◆ Dataset extract ◆
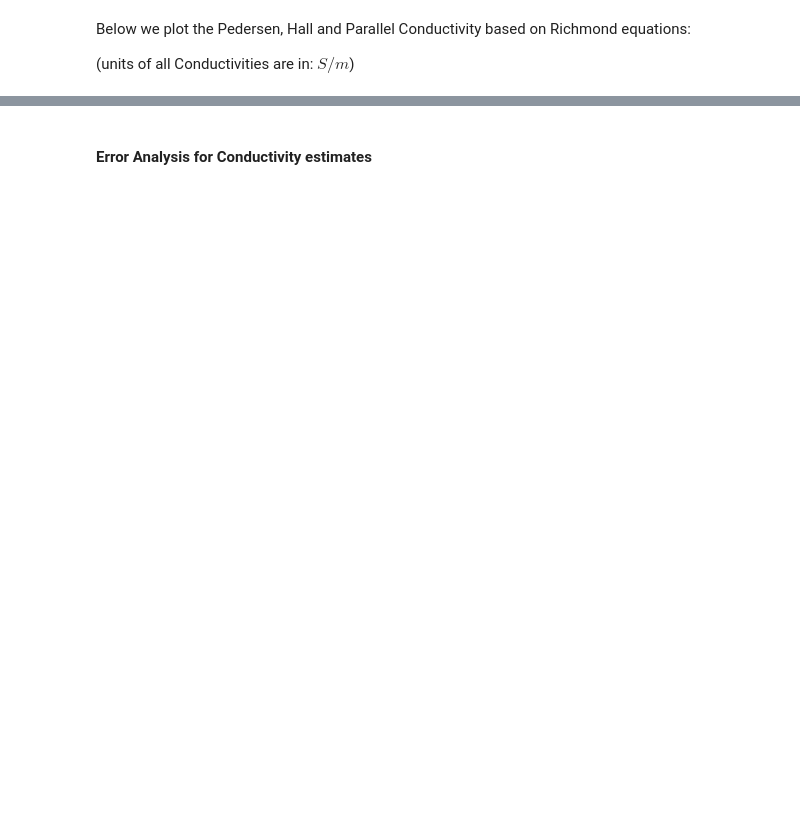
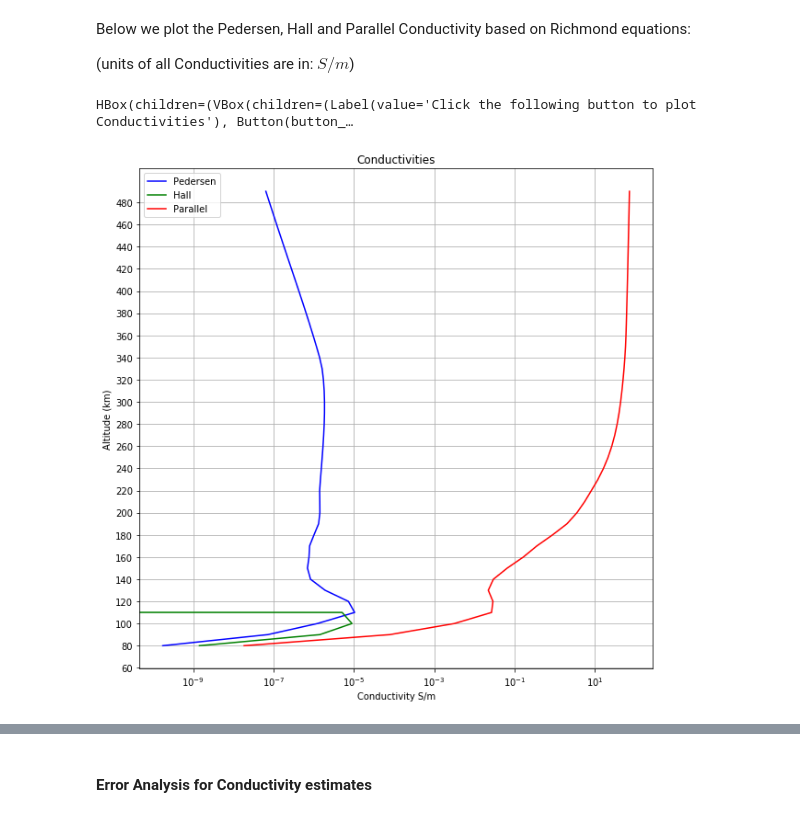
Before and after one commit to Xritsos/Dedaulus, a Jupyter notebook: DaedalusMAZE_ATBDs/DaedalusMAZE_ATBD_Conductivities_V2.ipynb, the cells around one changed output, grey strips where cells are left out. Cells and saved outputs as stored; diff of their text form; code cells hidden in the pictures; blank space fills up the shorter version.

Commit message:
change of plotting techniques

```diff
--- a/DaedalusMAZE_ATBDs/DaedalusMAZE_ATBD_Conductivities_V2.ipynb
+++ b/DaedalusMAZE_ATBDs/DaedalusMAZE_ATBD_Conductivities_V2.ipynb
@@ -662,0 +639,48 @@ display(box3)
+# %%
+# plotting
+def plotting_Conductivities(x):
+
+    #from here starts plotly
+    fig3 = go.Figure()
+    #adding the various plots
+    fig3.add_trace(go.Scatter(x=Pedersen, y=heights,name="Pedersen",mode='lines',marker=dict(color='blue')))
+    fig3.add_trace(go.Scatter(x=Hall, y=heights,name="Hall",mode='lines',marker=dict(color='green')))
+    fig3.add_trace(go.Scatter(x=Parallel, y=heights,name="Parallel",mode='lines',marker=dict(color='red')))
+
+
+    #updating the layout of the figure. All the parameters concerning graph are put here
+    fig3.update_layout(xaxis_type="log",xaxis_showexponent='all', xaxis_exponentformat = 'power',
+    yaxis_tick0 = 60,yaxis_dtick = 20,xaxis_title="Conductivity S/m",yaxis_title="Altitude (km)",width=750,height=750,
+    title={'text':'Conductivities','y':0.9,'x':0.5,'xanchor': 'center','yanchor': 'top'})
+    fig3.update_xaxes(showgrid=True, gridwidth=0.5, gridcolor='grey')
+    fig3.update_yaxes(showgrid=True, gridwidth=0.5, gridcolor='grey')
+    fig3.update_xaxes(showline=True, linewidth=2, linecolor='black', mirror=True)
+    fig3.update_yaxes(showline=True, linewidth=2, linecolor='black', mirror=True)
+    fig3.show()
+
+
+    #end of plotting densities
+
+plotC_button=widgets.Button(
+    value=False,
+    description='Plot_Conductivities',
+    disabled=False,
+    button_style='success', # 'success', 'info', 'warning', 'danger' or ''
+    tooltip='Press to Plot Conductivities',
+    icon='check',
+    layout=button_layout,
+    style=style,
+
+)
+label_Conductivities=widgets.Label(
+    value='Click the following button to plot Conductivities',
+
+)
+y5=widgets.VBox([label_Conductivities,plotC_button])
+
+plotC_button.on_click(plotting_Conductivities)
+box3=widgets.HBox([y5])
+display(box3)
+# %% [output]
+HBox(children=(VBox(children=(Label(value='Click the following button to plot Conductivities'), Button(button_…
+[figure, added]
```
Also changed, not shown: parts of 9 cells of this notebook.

◆ Exercise brief ◆
Please tally the lines in the data above containing the string "widgets", and give the number alone.

◆ Result of this task ◆
4